• _What you will do_
Scan the listing below for the word "null" and copy every line that has it.

• _Study material_
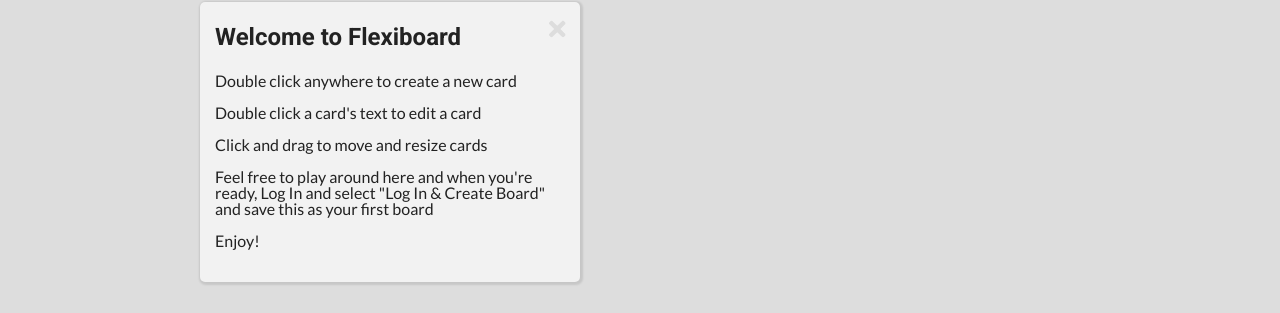
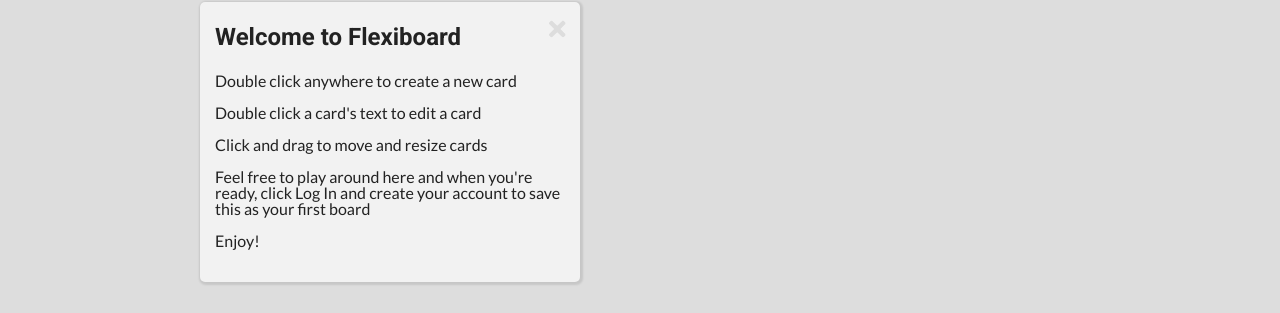
Before and after one commit to dproc96/flexiboard, a React (Create React App) app in the folder client/: page / in a window 1280 px wide. Shown: the part 198-511 px from the top of the page. Built offline with nearby package versions, Linux system fonts and the light colour scheme.

Commit message:
refactored card states and change api route urls

```diff
--- a/client/src/components/Card.js
+++ b/client/src/components/Card.js
@@ -86,6 +86,10 @@
         body: props.editing ? <textarea className="input--body" name="body" value={props.body} onChange={props.cardHandleChange}></textarea> : props.isLogIn ? props.body : <p>{props.body}</p>
     }
     const logInDeleteHandler = () => {
+        // Set showLogIn to false
+        if (props.isLogIn) {
+            props.setShowLogin(false)
+        }
         props.deleteHandler()
     }
     return (
--- a/client/src/components/CardContainer.js
+++ b/client/src/components/CardContainer.js
@@ -50,18 +50,19 @@
         super(props);
         this.state = {
             active: null,
-            editing: false,
-            cards: this.props.cards || []
+            editing: false
         }
     }
     handleStateChange = state => {
-        // if (state.hasOwnProperty("cards")) {
+        if (state.hasOwnProperty("cards")) {
+            this.props.setCards(state.cards)
+            delete state.cards
         //     this.props.socket.current.emit("update", this.props.boardId, state.cards)
-        // }
+        }
         this.setState(state)
     }
     cardHandleDown = (e, index) => {
-        let cards = [...this.state.cards]
+        let cards = [...this.props.cards]
         const card = {...cards[index]}
         if (!card.editing) {
             const temp = cards.splice(index, 1)
@@ -80,7 +81,7 @@
     handleDoubleClick = e => {
         if (!this.state.editing && !this.props.showLogin) {
             if (e.target.tagName === "H3" || e.target.tagName === "P") {
-                const cards = [...this.state.cards]
+                const cards = [...this.props.cards]
                 cards[cards.length - 1].initial = { ...cards[cards.length - 1]}
                 cards[cards.length - 1].editing = true
                 this.handleStateChange({
@@ -99,7 +100,7 @@
                     editing: true,
                     initial: null
                 }
-                const cards = [...this.state.cards]
+                const cards = [...this.props.cards]
                 cards.push(card)
                 this.handleStateChange({
                     cards: cards,
@@ -110,12 +111,12 @@
     }
     handleCardChange = (e, index) => {
         const { name, value } = e.target;
-        const cards = [...this.state.cards]
+        const cards = [...this.props.cards]
         cards[index][name] = value;
         this.handleStateChange({ cards: cards })
     }
     handleDeleteCard = (e, index) => {
-        const cards = [...this.state.cards]
+        const cards = [...this.props.cards]
         cards.splice(index, 1)
         this.handleStateChange({
             cards: cards,
@@ -123,7 +124,7 @@
         })
     }
     handleConfirmChange = (e, index) => {
-        const cards = [...this.state.cards]
+        const cards = [...this.props.cards]
         cards[index].initial = {...cards[index]}
         cards[index].editing = false
         this.handleStateChange({
@@ -132,7 +133,7 @@
         })
     }
     handleDiscardChange = (e, index) => {
-        const cards = [...this.state.cards]
+        const cards = [...this.props.cards]
         if (cards[index].initial) {
             cards[index] = {...cards[index].initial}
             cards[index].editing = false
@@ -153,7 +154,7 @@
             const card = {...this.state.active.initial};
             card.top += (e.pageY - this.state.active.y)
             card.left += (e.pageX - this.state.active.x)
-            const cards = [...this.state.cards];
+            const cards = [...this.props.cards];
             cards[this.state.active.index] = card;
             this.handleStateChange({cards: cards})
         }
@@ -182,7 +183,7 @@
             }
             card.width = Math.max(card.width, 100)
             card.height = Math.max(card.height, 100)
-            const cards = [...this.state.cards];
+            const cards = [...this.props.cards];
             cards[this.state.active.index] = card;
             this.handleStateChange({ cards: cards })
         }
@@ -200,19 +201,20 @@
     }
     componentDidUpdate(prevProps) {
         if (!prevProps.showLogin && this.props.showLogin) {
-            let cards = this.state.cards
+            let cards = this.props.cards
             cards = cards.concat([{
                 top: 200,
                 left: 200,
                 width: 350,
                 height: 300,
                 title: "Login",
-                body: <LogIn/>,
+                body: <LogIn />,
                 editing: false,
                 initial: null,
-                isLogIn: true
+                isLogIn: true,
+                setShowLogin: this.props.setShowLogin
             }])
-            this.setState({cards: cards})
+            this.props.setCards(cards)
         }
     }
     // componentDidMount() {
@@ -238,7 +240,7 @@
             <MouseContext.Consumer>
                 {value => (
                     <StyledContainer {...containerProps}>
-                        {this.state.cards.map((card, index) => (
+                        {this.props.cards.map((card, index) => (
                             <Card {...this.getCardProps(index, card, value)} {...card} key={"card-" + index} />
                         ))}
                     </StyledContainer>
--- a/client/src/components/LogIn.js
+++ b/client/src/components/LogIn.js
@@ -35,7 +35,7 @@
             password: password
         }
         if (body.email && body.email.match(/.+@.+\..+/) && body.password) {
-            axios.post(window.location.origin + "/users/login", body).then(response => {
+            axios.post(window.location.origin + "/api/v1/users/login", body).then(response => {
                 console.log(response)
                 localStorage.setItem("flexiboard-token", response.data.token)
             })
@@ -48,7 +48,7 @@
             name: name
         }
         if (body.email && body.email.match(/.+@.+\..+/) && body.password && body.password === passwordMatch && body.name) {
-            axios.post(window.location.origin + "/users/register", body).then(response => {
+            axios.post(window.location.origin + "/api/v1/users/register", body).then(response => {
                 console.log(response)
                 localStorage.setItem("flexiboard-token", response.data.token)
             })
--- a/client/src/components/RouteController.js
+++ b/client/src/components/RouteController.js
@@ -33,7 +33,7 @@
         <React.Fragment>
             <Header setShowLogin={setShowLogin} path={path} />
             <Route exact path="/">
-                <Homepage showLogin={showLogin} />
+                <Homepage setShowLogin={setShowLogin} showLogin={showLogin} />
             </Route>
             <Route path="/board/">
                 <CardContainer />
--- a/client/src/pages/Homepage.js
+++ b/client/src/pages/Homepage.js
@@ -1,24 +1,22 @@
-import React, { Component } from 'react';
+import React, { Component, useState } from 'react';
 import CardContainer from '../components/CardContainer';
 
-class Homepage extends Component {
-    render() {
-        const cards = [
+function Homepage(props) {
+    const [cards, setCards] = useState([
         {
             top: 200,
             left: 200,
             width: 350,
             height: 250,
             title: "Welcome to Flexiboard",
-                body: "Double click anywhere to create a new card\n\nDouble click a card's text to edit a card\n\nClick and drag to move and resize cards\n\nFeel free to play around here and when you're ready, Log In and select \"Log In & Create Board\" and save this as your first board\n\nEnjoy!",
+            body: "Double click anywhere to create a new card\n\nDouble click a card's text to edit a card\n\nClick and drag to move and resize cards\n\nFeel free to play around here and when you're ready, click Log In and create your account to save this as your first board\n\nEnjoy!",
             editing: false,
             initial: null
         },
-        ]
+    ])
     return (
-            <CardContainer showLogin={this.props.showLogin} cards={!this.props.showLogin && cards} />
+        <CardContainer setShowLogin={props.setShowLogin} showLogin={props.showLogin} setCards={setCards} cards={cards} />
     );
-    }
 }
 
 export default Homepage;
```
Also changed, not shown: 2 other files (tests, documents, lock files or other folders). Lines whose indentation alone changed are shown as unchanged.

• _Solution to this problem_
             active: null,
                     initial: null
                 initial: null,
             initial: null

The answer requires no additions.